What you should do:
Please reproduce every entry below without omitting a single line.
━━━━━ Data supplied ━━━━━
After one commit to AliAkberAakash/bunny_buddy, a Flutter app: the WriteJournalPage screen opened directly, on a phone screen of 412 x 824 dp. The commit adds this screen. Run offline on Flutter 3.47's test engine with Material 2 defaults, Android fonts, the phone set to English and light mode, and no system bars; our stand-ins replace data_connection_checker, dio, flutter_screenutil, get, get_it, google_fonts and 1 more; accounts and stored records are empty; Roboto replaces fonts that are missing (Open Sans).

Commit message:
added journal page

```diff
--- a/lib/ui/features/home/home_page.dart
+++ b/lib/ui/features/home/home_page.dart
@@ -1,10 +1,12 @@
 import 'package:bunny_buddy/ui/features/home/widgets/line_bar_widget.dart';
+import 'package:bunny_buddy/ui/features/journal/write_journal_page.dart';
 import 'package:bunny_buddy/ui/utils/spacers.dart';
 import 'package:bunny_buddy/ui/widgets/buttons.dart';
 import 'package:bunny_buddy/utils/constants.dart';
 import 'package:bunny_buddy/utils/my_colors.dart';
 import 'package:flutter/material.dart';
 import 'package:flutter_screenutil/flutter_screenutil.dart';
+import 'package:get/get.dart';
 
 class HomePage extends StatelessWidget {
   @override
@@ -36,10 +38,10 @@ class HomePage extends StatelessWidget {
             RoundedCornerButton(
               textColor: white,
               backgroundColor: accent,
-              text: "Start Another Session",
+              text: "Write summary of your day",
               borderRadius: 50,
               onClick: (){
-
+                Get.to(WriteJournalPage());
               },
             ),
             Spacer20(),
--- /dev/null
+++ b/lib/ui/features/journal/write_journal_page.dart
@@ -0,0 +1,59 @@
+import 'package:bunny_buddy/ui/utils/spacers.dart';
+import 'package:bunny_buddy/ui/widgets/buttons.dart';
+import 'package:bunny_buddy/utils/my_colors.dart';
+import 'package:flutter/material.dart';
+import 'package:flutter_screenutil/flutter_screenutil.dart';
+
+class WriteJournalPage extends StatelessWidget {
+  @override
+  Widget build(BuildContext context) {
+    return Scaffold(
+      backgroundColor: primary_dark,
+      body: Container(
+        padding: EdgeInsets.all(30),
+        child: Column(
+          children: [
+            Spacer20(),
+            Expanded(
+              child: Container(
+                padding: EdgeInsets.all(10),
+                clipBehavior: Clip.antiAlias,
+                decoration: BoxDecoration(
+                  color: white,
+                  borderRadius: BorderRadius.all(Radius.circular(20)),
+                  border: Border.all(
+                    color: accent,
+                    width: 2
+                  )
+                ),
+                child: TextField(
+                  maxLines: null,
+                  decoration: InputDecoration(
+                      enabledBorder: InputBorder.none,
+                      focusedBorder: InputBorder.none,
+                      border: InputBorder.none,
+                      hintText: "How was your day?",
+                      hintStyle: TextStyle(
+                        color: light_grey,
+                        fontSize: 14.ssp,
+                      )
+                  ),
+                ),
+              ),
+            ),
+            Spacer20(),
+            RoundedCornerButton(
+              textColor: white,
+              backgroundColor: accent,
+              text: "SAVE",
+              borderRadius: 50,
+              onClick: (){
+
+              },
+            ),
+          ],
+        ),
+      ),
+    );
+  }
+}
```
━━━━━
Final answer:
After one commit to AliAkberAakash/bunny_buddy, a Flutter app: the WriteJournalPage screen opened directly, on a phone screen of 412 x 824 dp. The commit adds this screen. Run offline on Flutter 3.47's test engine with Material 2 defaults, Android fonts, the phone set to English and light mode, and no system bars; our stand-ins replace data_connection_checker, dio, flutter_screenutil, get, get_it, google_fonts and 1 more; accounts and stored records are empty; Roboto replaces fonts that are missing (Open Sans).

Commit message:
added journal page

```diff
--- a/lib/ui/features/home/home_page.dart
+++ b/lib/ui/features/home/home_page.dart
@@ -1,10 +1,12 @@
 import 'package:bunny_buddy/ui/features/home/widgets/line_bar_widget.dart';
+import 'package:bunny_buddy/ui/features/journal/write_journal_page.dart';
 import 'package:bunny_buddy/ui/utils/spacers.dart';
 import 'package:bunny_buddy/ui/widgets/buttons.dart';
 import 'package:bunny_buddy/utils/constants.dart';
 import 'package:bunny_buddy/utils/my_colors.dart';
 import 'package:flutter/material.dart';
 import 'package:flutter_screenutil/flutter_screenutil.dart';
+import 'package:get/get.dart';
 
 class HomePage extends StatelessWidget {
   @override
@@ -36,10 +38,10 @@ class HomePage extends StatelessWidget {
             RoundedCornerButton(
               textColor: white,
               backgroundColor: accent,
-              text: "Start Another Session",
+              text: "Write summary of your day",
               borderRadius: 50,
               onClick: (){
-
+                Get.to(WriteJournalPage());
               },
             ),
             Spacer20(),
--- /dev/null
+++ b/lib/ui/features/journal/write_journal_page.dart
@@ -0,0 +1,59 @@
+import 'package:bunny_buddy/ui/utils/spacers.dart';
+import 'package:bunny_buddy/ui/widgets/buttons.dart';
+import 'package:bunny_buddy/utils/my_colors.dart';
+import 'package:flutter/material.dart';
+import 'package:flutter_screenutil/flutter_screenutil.dart';
+
+class WriteJournalPage extends StatelessWidget {
+  @override
+  Widget build(BuildContext context) {
+    return Scaffold(
+      backgroundColor: primary_dark,
+      body: Container(
+        padding: EdgeInsets.all(30),
+        child: Column(
+          children: [
+            Spacer20(),
+            Expanded(
+              child: Container(
+                padding: EdgeInsets.all(10),
+                clipBehavior: Clip.antiAlias,
+                decoration: BoxDecoration(
+                  color: white,
+                  borderRadius: BorderRadius.all(Radius.circular(20)),
+                  border: Border.all(
+                    color: accent,
+                    width: 2
+                  )
+                ),
+                child: TextField(
+                  maxLines: null,
+                  decoration: InputDecoration(
+                      enabledBorder: InputBorder.none,
+                      focusedBorder: InputBorder.none,
+                      border: InputBorder.none,
+                      hintText: "How was your day?",
+                      hintStyle: TextStyle(
+                        color: light_grey,
+                        fontSize: 14.ssp,
+                      )
+                  ),
+                ),
+              ),
+            ),
+            Spacer20(),
+            RoundedCornerButton(
+              textColor: white,
+              backgroundColor: accent,
+              text: "SAVE",
+              borderRadius: 50,
+              onClick: (){
+
+              },
+            ),
+          ],
+        ),
+      ),
+    );
+  }
+}
```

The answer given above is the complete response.